#### andrew999

##### Member
ok so if house edge is typical .5%, and a spotter would typically maybe play a hand a minute and play for 6 hours that is 600 hands. At \$5 a hand, that means over the course of the whole time, the player would loose \$15. How would one go about finding the standard deviation on this? So that I could figure out how much I needed to cover that.

#### TENNBEAR

##### Well-Known Member
Check the math

andrew999 said:
ok so if house edge is typical .5%, and a spotter would typically maybe play a hand a minute and play for 6 hours that is 600 hands. At \$5 a hand, that means over the course of the whole time, the player would loose \$15. How would one go about finding the standard deviation on this? So that I could figure out how much I needed to cover that.
If a spotter played a hand a minute for 6 hours he would play 360 hands not 600. 360 hands at 5.00 each would total 1800.00 and .05% of that is 90.00 that you would expect to lose. I really do not mean to insult you but you need a calculator Andrew999

#### zengrifter

##### Banned
andrew999 said:
ok so if house edge is typical .5%, and a spotter would typically maybe play a hand a minute and play for 6 hours that is 600 hands. At \$5 a hand, that means over the course of the whole time, the player would loose \$15. How would one go about finding the standard deviation on this? So that I could figure out how much I needed to cover that.
Not much because its a flat bet with minimal variance. BUT, as already pointed out, IF the spotters can count it is NOT optimal for you guys to use this approach - the EV is much higher for each of you to be playing seperately at different tables for the full combined BR. zg

#### gobbledygeek

##### Well-Known Member
TENNBEAR said:
If a spotter played a hand a minute for 6 hours he would play 360 hands not 600. 360 hands at 5.00 each would total 1800.00 and .05% of that is 90.00 that you would expect to lose. I really do not mean to insult you but you need a calculator Andrew999
Shouldn't that be \$1800.00 * 0.005 = \$9.00?

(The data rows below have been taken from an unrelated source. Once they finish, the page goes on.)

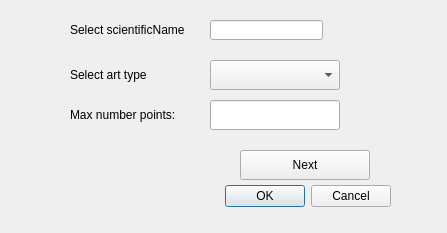
This is Art_type.ui in albabjorkman/GIT-project as Qt 5 draws it before an edit. The edited form follows.
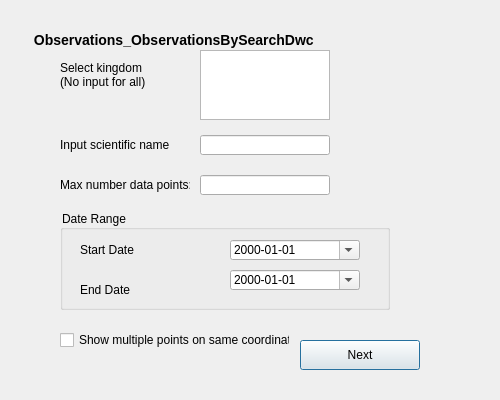
This is the edited form.

What changed in the file:
```diff
--- a/Art_type.ui
+++ b/Art_type.ui
@@ -7,108 +7,244 @@
    <rect>
     <x>0</x>
     <y>0</y>
-    <width>447</width>
-    <height>233</height>
+    <width>500</width>
+    <height>400</height>
    </rect>
   </property>
   <property name="windowTitle">
    <string>Dialog</string>
   </property>
   
-  <!-- Label write scientificName -->
+  <!-- Title label -->
+  <widget class="QLabel" name="Title_art">
+    <property name="geometry">
+     <rect>
+      <x>30</x>´
+      <y>30</y>
+      <width>300</width>
+      <height>20</height>
+     </rect>
+    </property>
+    <property name="text">
+     <string> Observations_ObservationsBySearchDwc </string>
+    </property>
+	<property name="styleSheet">
+    <string>
+	  font-weight: bold;
+      font-size: 14px;
+      font-family: "Arial";
+    </string>
+   </property>
+  </widget>
+  
+   <!-- Label, select kingdom -->
+  <widget class="QLabel" name="lableAreaType">
+   <property name="geometry">
+    <rect>
+     <x>60</x>
+     <y>60</y>
+     <width>130</width>
+     <height>30</height>
+    </rect>
+   </property>
+   <property name="text">
+    <string>Select kingdom &lt;br/&gt;(No input for all)</string>
+   </property>
+   <property name="styleSheet">
+    <string>
+      font-size: 12px;
+      font-family: "Arial";
+    </string>
+  </property>
+  </widget>
+  
+  <!-- Dropdown menu, select kingdom-->
+  <widget class="QListWidget" name="artType">
+   <property name="geometry">
+    <rect>
+     <x>200</x>
+     <y>50</y>
+     <width>130</width>
+     <height>70</height>
+    </rect>
+   </property>
+  </widget>
+  
+  <!-- Label, scientific name -->
   <widget class="QLabel" name="lableAreaType_2">
    <property name="geometry">
     <rect>
-     <x>70</x>
-     <y>9</y>
+     <x>60</x>
+     <y>130</y>
      <width>130</width>
-     <height>41</height>
+     <height>30</height>
     </rect>
    </property>
    <property name="text">
-    <string>Select scientificName</string>
+    <string>Input scientific name</string>
    </property>
+   	<property name="styleSheet">
+    <string>
+      font-size: 12px;
+      font-family: "Arial";
+    </string>
+  </property>
   </widget>
   
   <!-- QLineEdit write scientificName -->
   <widget class="QLineEdit" name="scientificName">
    <property name="geometry">
     <rect>
-     <x>210</x>
-     <y>20</y>
-     <width>113</width>
+     <x>200</x>
+     <y>135</y>
+     <width>130</width>
      <height>20</height>
     </rect>
    </property>
-  </widget> 
-  
-  <!-- Dropdown menu label artType -->
-  <widget class="QLabel" name="lableAreaType">
-   <property name="geometry">
-    <rect>
-     <x>70</x>
-     <y>60</y>
-     <width>130</width>
-     <height>30</height>
-    </rect>
-   </property>
-   <property name="text">
-    <string>Select art type</string>
-   </property>
   </widget>
   
-  <!-- Dropdown menu artType -->
-  <widget class="QComboBox" name="artType">
-   <property name="geometry">
-    <rect>
-     <x>210</x>
-     <y>60</y>
-     <width>130</width>
-     <height>30</height>
-    </rect>
-   </property>
-   <property name="editable">
-    <bool>false</bool>
-   </property>
-   <property name="currentIndex">
-    <number>-1</number>
-   </property>
-  </widget>
-  
-  <!-- Max number label -->
+ <!-- Label, select max number points -->
   <widget class="QLabel" name="maxNbr_artLabel">
    <property name="geometry">
     <rect>
-     <x>70</x>
-     <y>100</y>
+     <x>60</x>
+     <y>170</y>
      <width>130</width>
      <height>30</height>
     </rect>
    </property>
    <property name="text">
-    <string>Max number points:</string>
+    <string>Max number data points:</string>
    </property>
+   	<property name="styleSheet">
+    <string>
+      font-size: 12px;
+      font-family: "Arial";
+    </string>
+  </property>
   </widget>
   
   <!-- Max number QLineEdit -->
   <widget class="QLineEdit" name="maxNbr_art">
    <property name="geometry">
     <rect>
-     <x>210</x>
-     <y>100</y>
+     <x>200</x>
+     <y>175</y>
      <width>130</width>
-     <height>30</height>
+     <height>20</height>
     </rect>
    </property>
   </widget>
+   
+  <!-- Data and time box --> 
+  <widget class="QGroupBox" name="dateAndTimeBox">
+   <property name="geometry">
+    <rect>
+     <x>60</x>
+     <y>210</y>
+     <width>330</width>
+     <height>100</height>
+    </rect>
+   </property>
+   <property name="title">
+    <string>Date Range</string>
+   </property>
+   	<property name="styleSheet">
+    <string>
+      font-size: 12px;
+      font-family: "Arial";
+    </string>
+  </property>
+   
+   <!-- Label, start date -->
+   <widget class="QLabel" name="labelStartDate">
+    <property name="geometry">
+     <rect>
+      <x>20</x>
+      <y>30</y>
+      <width>130</width>
+      <height>20</height>
+     </rect>
+    </property>
+    <property name="text">
+     <string>Start Date</string>
+    </property>
+   </widget>
+   
+   <!-- Date, start date -->
+   <widget class="QDateEdit" name="startDate">
+    <property name="geometry">
+     <rect>
+      <x>170</x>
+      <y>30</y>
+      <width>130</width>
+      <height>20</height>
+     </rect>
+    </property>
+    <property name="displayFormat">
+     <string>yyyy-MM-dd</string>
+    </property>
+    <property name="calendarPopup">
+     <bool>true</bool>
+    </property>
+   </widget>
+   
+   <!-- Label, end date -->
+   <widget class="QLabel" name="labelEndDate">
+    <property name="geometry">
+     <rect>
+      <x>20</x>
+      <y>70</y>
+      <width>130</width>
+      <height>20</height>
+     </rect>
+    </property>
+    <property name="text">
+     <string>End Date</string>
+    </property>
+   </widget>
+   
+   <!-- Date, end date -->
+   <widget class="QDateEdit" name="endDate">
+    <property name="geometry">
+     <rect>
+      <x>170</x>
+      <y>60</y>
+      <width>130</width>
+      <height>20</height>
+     </rect>
+    </property>
+    <property name="displayFormat">
+     <string>yyyy-MM-dd</string>
+    </property>
+    <property name="calendarPopup">
+     <bool>true</bool>
+    </property>
+   </widget>
+  </widget>
   
-  <!-- Load data button -->
+  <!-- Checkbox, show multiple points with same coordinates -->
+  <widget class="QCheckBox" name="double">
+   <property name="geometry">
+    <rect>
+     <x>60</x>
+     <y>330</y>
+     <width>230</width>
+     <height>20</height>
+    </rect>
+   </property>
+   <property name="text">
+    <string>Show multiple points on same coordinates</string>
+   </property>
+  </widget>
+  
+  <!-- Button, next page -->
   <widget class="QPushButton" name="loadDataButton">
    <property name="geometry">
     <rect>
-     <x>240</x>
-     <y>150</y>
-     <width>130</width>
+     <x>300</x>
+     <y>340</y>
+     <width>120</width>
      <height>30</height>
     </rect>
    </property>
@@ -117,24 +253,6 @@
    </property>
   </widget>
   
-  <!-- Standard buttons Cancel and OK -->
-  <widget class="QDialogButtonBox" name="buttonBox">
-   <property name="geometry">
-    <rect>
-     <x>50</x>
-     <y>180</y>
-     <width>341</width>
-     <height>32</height>
-    </rect>
-   </property>
-   <property name="orientation">
-    <enum>Qt::Horizontal</enum>
-   </property>
-   <property name="standardButtons">
-    <set>QDialogButtonBox::Cancel|QDialogButtonBox::Ok</set>
-   </property>
-  </widget>
-  
  </widget>
  <resources/>
  <connections>
```
Left out of the diff: 42 changed lines with no effect on the pictures.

#### TENNBEAR

##### Well-Known Member
gobbledygeek said:
Shouldn't that be \$1800.00 * 0.005 = \$9.00?
Oppps.....Your right, maybe I should be using a calculator

#### Automatic Monkey

##### Banned
andrew999 said:
ok so if house edge is typical .5%, and a spotter would typically maybe play a hand a minute and play for 6 hours that is 600 hands. At \$5 a hand, that means over the course of the whole time, the player would loose \$15. How would one go about finding the standard deviation on this? So that I could figure out how much I needed to cover that.
Uh, you'll have a lot more than that to cover. The spotters have to be paid, and a guy who can count and signal well enough that you can trust him as a spotter isn't going to come cheap. BP tactics are for getting down thousands of dollars per hand. They have no other benefit.

#### dacium

##### Well-Known Member
Its pretty simple. 5\$ per hand and 360 hand with 0.5% house edge.

The expected lose is therefore 360 * 5 * 0.005 = \$9.
This is ONLY TRUE IF YOU SIT DOWN WITH 360 BETS!

If you sit down with less bets you have a chance of dropping your whole bank roll with out reaching the 360 hands, and all the remaining hands are gone begging, they could have won some of your money back.

For example if you sit down with 20 bets, and loose all 20, there is nothing to say you couldn't have ended up 40 bets if you kept going. But you can't because you just blew your whole bank roll.

Basically you have to weigh up the probability of loosing the bank roll with how much you want to loose on average. With 10 bets your average loss will be higher because you are going to bust out occasionly, on 10 bets your average loss will be maybe 20 - 25\$.

I would say 20-30 bets is plenty and average loss will be 18-24\$.

#### Sonny

##### Well-Known Member
andrew999 said:
At \$5 a hand, that means over the course of the whole time, the player would loose \$15. How would one go about finding the standard deviation on this? So that I could figure out how much I needed to cover that.
The variance on one hand of BJ is about 1.33. To calculate the SD for any number of hands use this formula:

SD = Sqrt(1.33 * Number of Hands)

SD = Sqrt(1.33 * 600) = about 28 units

For a 6 hour session that gives us:

EV = -\$15 (as you calculated above)
SD = 28 units = \$140

1 SD range (68%) = -\$155 to \$125
2 SD range (92%) = -\$295 to \$265
3 SD range (99%) = -\$435 to \$405

The ranges above will give you a good idea of what sort of swings to expect on average for a 600 hand session. However, you can’t use the number above to determine your bankroll size because they do not account for losing your money early and having to quit (as dacium mentioned above). For that you will need to use a trip ROR formula like the one in Blackjack Attack.

-Sonny-